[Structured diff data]
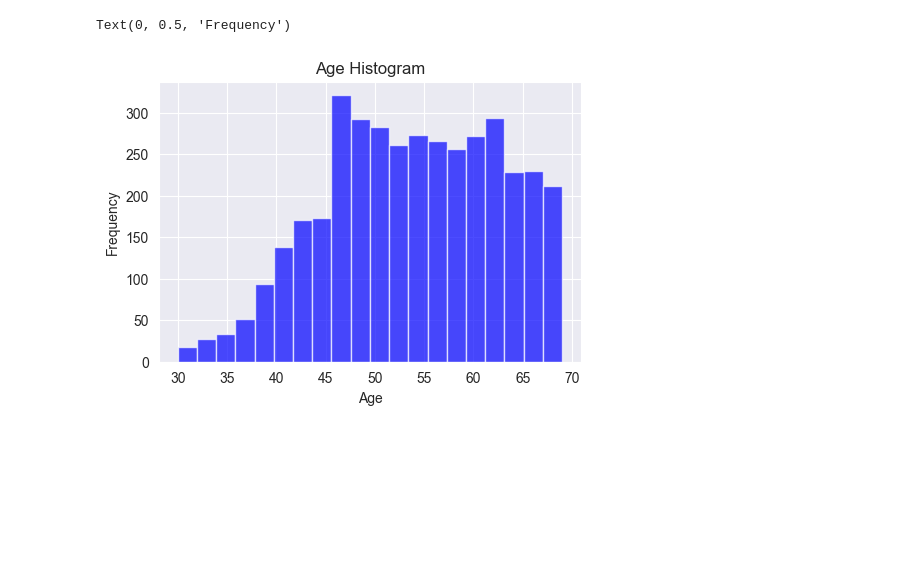
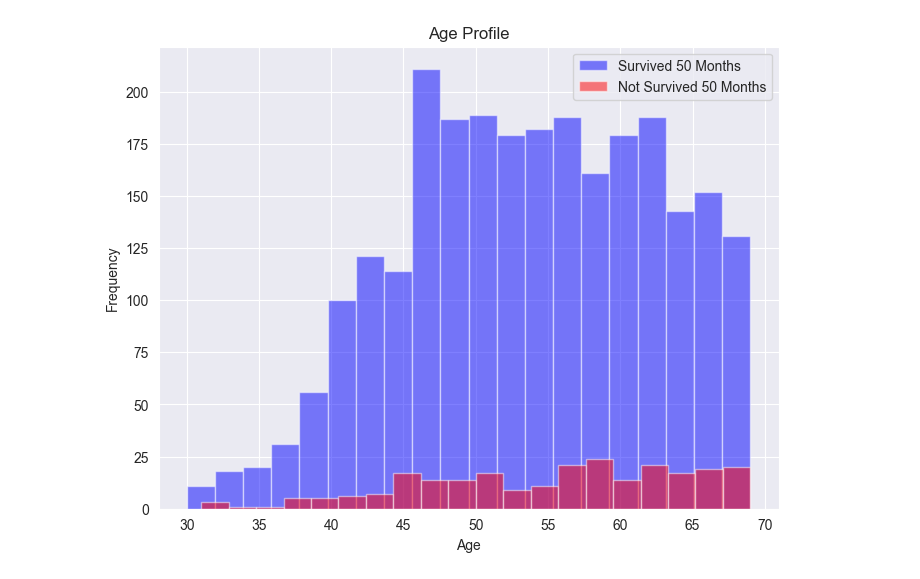
Before and after one commit to jeancarson/Block3Epic, a Jupyter notebook: naive_bayes/nayes_bayes1.ipynb, the cells around one changed output. Drawn from its saved outputs; the diff is of its cells as text; code cells hidden in the pictures; blank space fills up the shorter version.

```diff
--- a/naive_bayes/nayes_bayes1.ipynb
+++ b/naive_bayes/nayes_bayes1.ipynb
@@ -69,18 +93,16 @@ from sklearn.metrics import classification_report
 # %%
-import pandas as pd
 
-# Load the dataset
-df = pd.read_csv('/Users/oisinfrizzell/Desktop/Repos/Block3Epic/cleaned_data.csv')
+
 
 # Apply the transformation
-df['Survived 36 months '] = df['Survival Months'].apply(lambda x: 1 if x > 36 else 0)
+df['Survived 50 months '] = df['Survival Months'].apply(lambda x: 1 if x > 50 else 0)
 
 # Drop the original "Survival Months" column
-df.drop('Survival Months', axis=1, inplace=True)
+
 
 # Select features and target variable
-X = df[['Age','Tumor Size (mm)', 'Regional Node Examined', 'Regional Node Positive']]
-y = df['Survived 36 months ']  # Use the new target variable "Survived 36 months"
+X = df[['Age','Tumor Size', 'Regional Node Examined', 'Reginol Node Positive']]
+y = df['Survived 50 months ']  # Use the new target variable "Survived 50 months"
 
 # Print the updated DataFrame
 df.head(100)
@@ -101,6 +123,6 @@ df.head(100)
 # %%
 #setting up train test
-X_train,X_test,y_train,y_test=train_test_split(X,y,test_size=.3,random_state=0)
+X_train,X_test,y_train,y_test=train_test_split(X,y,test_size=.8,random_state=0)
 
 #its using 30percent to train the model and the rest is to predict
 #
@@ -158,15 +233,14 @@ plt.show()
 # %%
 import matplotlib.pyplot as plt
 
-# Plot histograms for each numerical feature
-plt.figure(figsize=(12, 8))
-
-# Histogram for Age
-plt.subplot(2, 2, 1)
-plt.hist(df['Age'], bins=20, color='blue', alpha=0.7)
-plt.title('Age Histogram')
+# Plot histogram for 'Age'
+plt.figure(figsize=(8, 6))
+plt.hist(X_test.loc[y_test == 1, 'Age'], bins=20, alpha=0.5, color='blue', label='Survived 50 Months')
+plt.hist(X_test.loc[y_test == 0, 'Age'], bins=20, alpha=0.5, color='red', label='Not Survived 50 Months')
 plt.xlabel('Age')
 plt.ylabel('Frequency')
+plt.title('Age Profile')
+plt.legend()
+plt.show()
 # %% [output]
-Text(0, 0.5, 'Frequency')
-[figure, old version]
+[figure, new version]
```
Also changed, not shown: parts of 11 cells of this notebook.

§ ACTIVITY: The reply must match the records exactly, apart from the pictures, which are left out.

§ SOLVED PROBLEM:
Before and after one commit to jeancarson/Block3Epic, a Jupyter notebook: naive_bayes/nayes_bayes1.ipynb, the cells around one changed output. Drawn from its saved outputs; the diff is of its cells as text; code cells hidden in the pictures; blank space fills up the shorter version.

```diff
--- a/naive_bayes/nayes_bayes1.ipynb
+++ b/naive_bayes/nayes_bayes1.ipynb
@@ -69,18 +93,16 @@ from sklearn.metrics import classification_report
 # %%
-import pandas as pd
 
-# Load the dataset
-df = pd.read_csv('/Users/oisinfrizzell/Desktop/Repos/Block3Epic/cleaned_data.csv')
+
 
 # Apply the transformation
-df['Survived 36 months '] = df['Survival Months'].apply(lambda x: 1 if x > 36 else 0)
+df['Survived 50 months '] = df['Survival Months'].apply(lambda x: 1 if x > 50 else 0)
 
 # Drop the original "Survival Months" column
-df.drop('Survival Months', axis=1, inplace=True)
+
 
 # Select features and target variable
-X = df[['Age','Tumor Size (mm)', 'Regional Node Examined', 'Regional Node Positive']]
-y = df['Survived 36 months ']  # Use the new target variable "Survived 36 months"
+X = df[['Age','Tumor Size', 'Regional Node Examined', 'Reginol Node Positive']]
+y = df['Survived 50 months ']  # Use the new target variable "Survived 50 months"
 
 # Print the updated DataFrame
 df.head(100)
@@ -101,6 +123,6 @@ df.head(100)
 # %%
 #setting up train test
-X_train,X_test,y_train,y_test=train_test_split(X,y,test_size=.3,random_state=0)
+X_train,X_test,y_train,y_test=train_test_split(X,y,test_size=.8,random_state=0)
 
 #its using 30percent to train the model and the rest is to predict
 #
@@ -158,15 +233,14 @@ plt.show()
 # %%
 import matplotlib.pyplot as plt
 
-# Plot histograms for each numerical feature
-plt.figure(figsize=(12, 8))
-
-# Histogram for Age
-plt.subplot(2, 2, 1)
-plt.hist(df['Age'], bins=20, color='blue', alpha=0.7)
-plt.title('Age Histogram')
+# Plot histogram for 'Age'
+plt.figure(figsize=(8, 6))
+plt.hist(X_test.loc[y_test == 1, 'Age'], bins=20, alpha=0.5, color='blue', label='Survived 50 Months')
+plt.hist(X_test.loc[y_test == 0, 'Age'], bins=20, alpha=0.5, color='red', label='Not Survived 50 Months')
 plt.xlabel('Age')
 plt.ylabel('Frequency')
+plt.title('Age Profile')
+plt.legend()
+plt.show()
 # %% [output]
-Text(0, 0.5, 'Frequency')
-[figure, old version]
+[figure, new version]
```
Also changed, not shown: parts of 11 cells of this notebook.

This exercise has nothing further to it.